**THE RECORDS:**
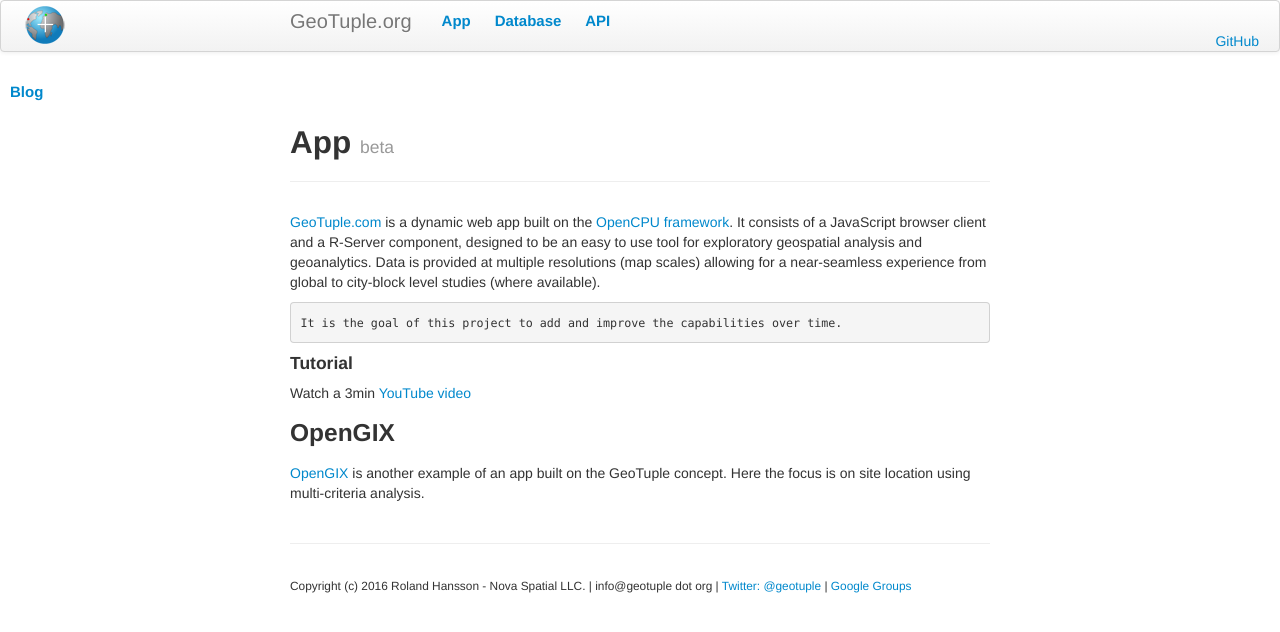
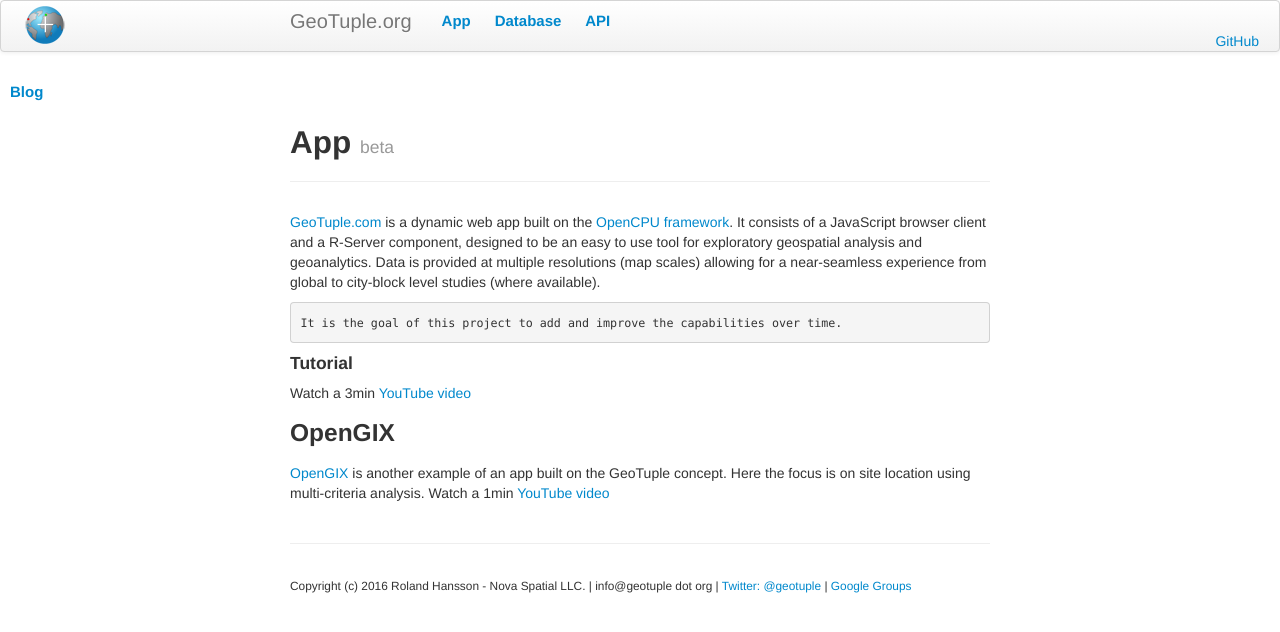
Before and after one commit to rhansson/geotuple, a Jekyll site: the page built from docs/pages/app.md, in a window 1280 px wide. Shown: the top 632 px of the page. Built offline with Jekyll 4.4.1, drawn with Linux system fonts in a browser that asks for light colours.

Commit message:
Update app.md

```diff
--- a/docs/pages/app.md
+++ b/docs/pages/app.md
@@ -17,3 +17,4 @@
 
 ### OpenGIX
 [OpenGIX](http://siteloc.opengix.com){:target="_blank"} is another example of an app built on the GeoTuple concept. Here the focus is on site location using multi-criteria analysis.
+Watch a 1min [YouTube video](https://www.youtube.com/watch?v=ZD6r1eFwgYg&feature=youtu.be){:target="_blank"}
```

**WORK ORDER:**
Lines from the entries that contain the string "target" are what must be copied.

**COMPLETED TASK:**
 [OpenGIX](http://siteloc.opengix.com){:target="_blank"} is another example of an app built on the GeoTuple concept. Here the focus is on site location using multi-criteria analysis.
+Watch a 1min [YouTube video](https://www.youtube.com/watch?v=ZD6r1eFwgYg&feature=youtu.be){:target="_blank"}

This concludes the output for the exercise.